Among the lines below, some may contain the string "nref". Say how many do, and give nothing besides the number.

:: RECORD EXCERPTS

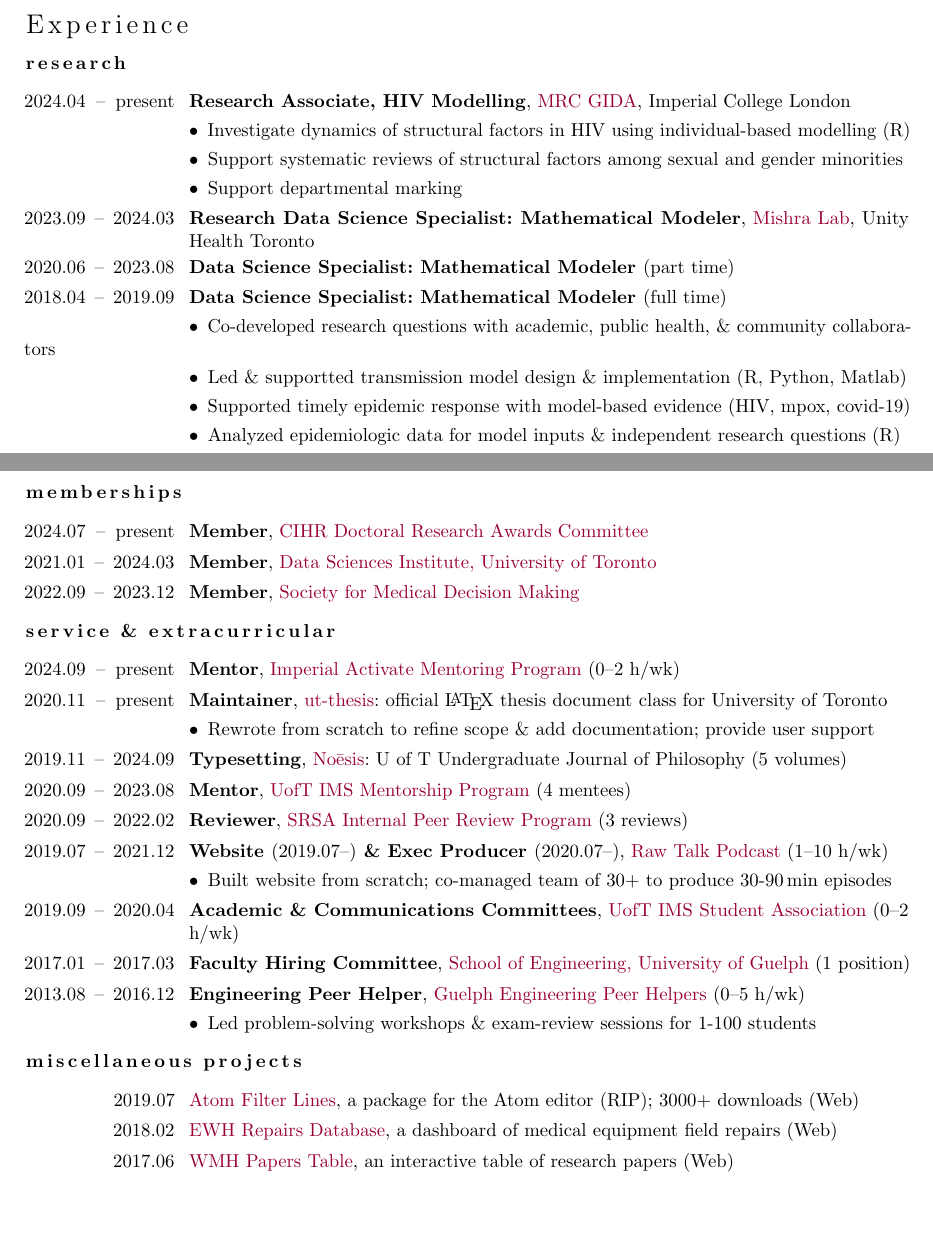
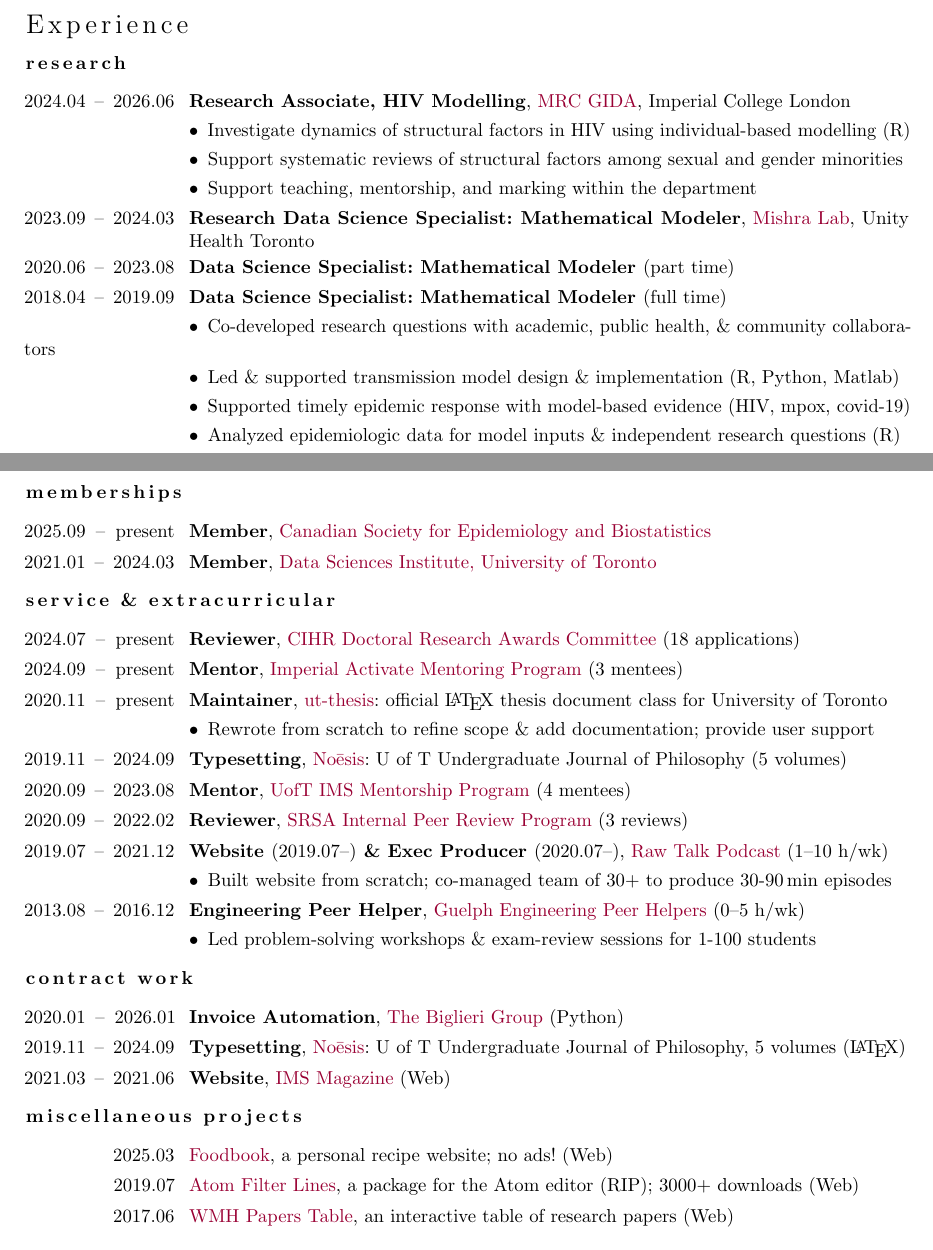
Before and after one commit to jessexknight/cv, a LaTeX CV (cv.tex, which reads cv.exp.tex): two parts of pages 1 and 2 of 10, joined at a grey line, cut so that both start at the same text, the shorter picture padded with empty space. Compiled offline with pdfLaTeX; a LaTeX package or settings file that is missing is left out.

Commit message:
update experience

```diff
--- a/cv.exp.tex
+++ b/cv.exp.tex
@@ -1,12 +1,12 @@
 \section{\sicon{cubes}Experience}\twodate
 % --------------------------------------------------------------------------------------------------
 \subsection{Research}
-\position[2024.04]{present}% 2025.03
+\position[2024.04]{2026.06}% 2025.03
   {Research Associate, HIV Modelling}
   {\href{https://www.imperial.ac.uk/mrc-global-infectious-disease-analysis}{MRC GIDA}, Imperial College London}
   \bullet Investigate dynamics of structural factors in HIV using individual-based modelling (R)
   \bullet Support systematic reviews of structural factors among sexual and gender minorities
-  \bullet Support departmental marking
+  \bullet Support teaching, mentorship, and marking within the department
 \position[2023.09]{2024.03}
   {Research Data Science Specialist: Mathematical Modeler}
   {\href{http://mishra-lab.ca}{Mishra Lab}, Unity Health Toronto}
@@ -15,7 +15,7 @@
 \position[2018.04]{2019.09}
   {Data Science Specialist: Mathematical Modeler~\textnormal{(full time)}}{}
   \bullet Co-developed research questions with academic, public health, \& community collaborators
-  \bullet Led \& supportted transmission model design \& implementation (R, Python, \matlab)
+  \bullet Led \& supported transmission model design \& implementation (R, Python, \matlab)
   \bullet Supported timely epidemic response with model-based evidence (HIV, mpox, \covid)
   \bullet Analyzed epidemiologic data for model inputs \& independent research questions (R)
   \bullet Presented \& provided feedback in seminars \& meetings about ongoing work
@@ -38,24 +38,27 @@
 \clearpage % TEMP
 % --------------------------------------------------------------------------------------------------
 \subsection{Memberships}
+\position[2025.09]{present}
+  {Member}
+  {\href{https://cseb.ca/}{Canadian Society for Epidemiology and Biostatistics}}
 % \position[2023.03]{present}
 %   {Member}
 %   {\href{https://epidem.org}{UNAIDS Reference Group on Estimates, Modelling, and Projections}}
-\position[2024.07]{present}% 2025.04
-  {Member}
-  {\href{https://cihr-irsc.gc.ca/e/48273.html}{CIHR Doctoral Research Awards Committee}}
 \position[2021.01]{2024.03}
   {Member}
   {\href{https://datasciences.utoronto.ca/}{Data Sciences Institute, University of Toronto}}
-\position[2022.09]{2023.12}
-  {Member}
-  {\href{https://smdm.org/}{Society for Medical Decision Making}}
+% \position[2022.09]{2023.12}
+%   {Member}
+%   {\href{https://smdm.org/}{Society for Medical Decision Making}}
 % --------------------------------------------------------------------------------------------------
 \subsection{Service \& Extracurricular}
+\position[2024.07]{present}
+  {Reviewer}
+  {\href{https://cihr-irsc.gc.ca/e/48273.html}{CIHR Doctoral Research Awards Committee} (18 applications)}
 \position[2024.09]{present}
   {Mentor}
   {\href{https://www.imperial.ac.uk/students/academic-support/graduate-school/wellbeing-and-support/activate-student-mentoring-programme/}
-        {Imperial Activate Mentoring Program} (0--2 h/wk)}
+        {Imperial Activate Mentoring Program} (3 mentees)}
 \position[2020.11]{present}
   {Maintainer}
   {\href{https://www.ctan.org/pkg/ut-thesis}{ut-thesis}: official \LaTeX\ thesis document class for University of Toronto}
@@ -74,12 +77,15 @@
   {Website \textnormal{(2019.07--)} \& Exec Producer \textnormal{(2020.07--)}}
   {\href{https://www.rawtalkpodcast.com}{Raw Talk Podcast} (1--10 h/wk)}
   \bullet{Built website from scratch; co-managed team of 30+ to produce 30-90\,min episodes}
-\position[2019.09]{2020.04}
-  {Academic \& Communications Committees}
-  {\href{https://imssa.ca}{UofT IMS Student Association} (0--2 h/wk)}
-\position[2017.01]{2017.03}
-  {Faculty Hiring Committee}
-  {\href{https://www.uoguelph.ca/engineering}{School of Engineering, University of Guelph} (1 position)}
+% \position[2019.09]{2020.04}
+%   {Academic \& Communications Committees}
+%   {\href{https://imssa.ca}{UofT IMS Student Association} (0--2 h/wk)}
+% \position[2018.02]{2018.06}
+%   {Volunteer Administrative Assistant}
+%   {\href{https://www.doctorswithoutborders.ca/}{MSF Canada} (4 h/wk)}
+% \position[2017.01]{2017.03}
+%   {Faculty Hiring Committee}
+%   {\href{https://www.uoguelph.ca/engineering}{School of Engineering, University of Guelph} (1 position)}
 % \position[2014.08]{2017.04}
 %   {Bike Centre Volunteer}
 %   {\href{https://csaonline.ca/bike-centre}{CSA Bike Center}, University of Guelph (0--2 h/wk)}
@@ -88,16 +94,16 @@
   {\href{https://www.uoguelph.ca/engineering/content/current/peer-helper}{Guelph Engineering Peer Helpers} (0--5 h/wk)}
   \bullet{Led problem-solving workshops \& exam-review sessions for 1-100 students}
 % --------------------------------------------------------------------------------------------------
-% \subsection{Contract Work}
-% \position[2020.01]{2025.08} % 2020.01, 2023.05, 2023.09, 2023.12, 2024.01, (2025.08)
-%   {Invoice Automation} % $1500, $1500, ???
-%   {\href{https://www.thebiglierigroup.com}{The Biglieri Group} (Python)}
-% \position[2019.11]{2024.09} % 2019.11, 2020.05, 2021.05, 2023.05, 2024.09
-%   {Typesetting} % $200 x 5
-%   {\href{https://www.noesisjournal.com}{No\={e}sis}: U of T Undergraduate Journal of Philosophy, 5 volumes (\LaTeX)}
-% \position[2021.03]{2021.06}
-%   {Website} % $800
-%   {\href{https://www.imsmagazine.com}{IMS Magazine} (Web)}
+\subsection{Contract Work}
+\position[2020.01]{2026.01} % 2020.01, 2023.05, 2023.09, 2023.12, 2024.01, 2025.08-2026.01
+  {Invoice Automation} % $1500, $1500, ???
+  {\href{https://www.thebiglierigroup.com}{The Biglieri Group} (Python)}
+\position[2019.11]{2024.09} % 2019.11, 2020.05, 2021.05, 2023.05, 2024.09
+  {Typesetting} % $200 x 5
+  {\href{https://www.noesisjournal.com}{No\={e}sis}: U of T Undergraduate Journal of Philosophy, 5 volumes (\LaTeX)}
+\position[2021.03]{2021.06}
+  {Website} % $800
+  {\href{https://www.imsmagazine.com}{IMS Magazine} (Web)}
 % --------------------------------------------------------------------------------------------------
 % \subsection{Academic Competitions}
 % \position{2020.02}
@@ -114,12 +120,15 @@
 % \position{2020.12}
 %   {\nref{https://diannaknightdesigns.ca}{DK Designs Website}}
 %   {an interior design small business (Web)}% --- yes, it's my Mom}
+\position{2025.03}
+  {\nref{https://jessexknight.github.io/foodbook}{Foodbook}}
+  {a personal recipe website; no ads! (Web)}
 \position{2019.07}
   {\nref{https://web.archive.org/web/20221215010124/https://atom.io/packages/filter-lines}{Atom Filter Lines}}
   {a package for the Atom editor (RIP); 3000+ downloads (Web)}
-\position{2018.02}
-  {\nref{https://github.com/jessexknight/ewh-repairs}{EWH Repairs Database}} % https://ewh-repairs.herokuapp.com % DEAD
-  {a dashboard of medical equipment field repairs (Web)}
+% \position{2018.02}
+%   {\nref{https://github.com/jessexknight/ewh-repairs}{EWH Repairs Database}} % https://ewh-repairs.herokuapp.com % DEAD
+%   {a dashboard of medical equipment field repairs (Web)}
 \position{2017.06}
   {\nref{https://uoguelph-mlrg.github.io/vlr/wmh-table}{WMH Papers Table}}
   {an interactive table of research papers (Web)}
```
Also changed, not shown: cv.exp.tex (2 more changed lines).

::::

* THE ANSWER
6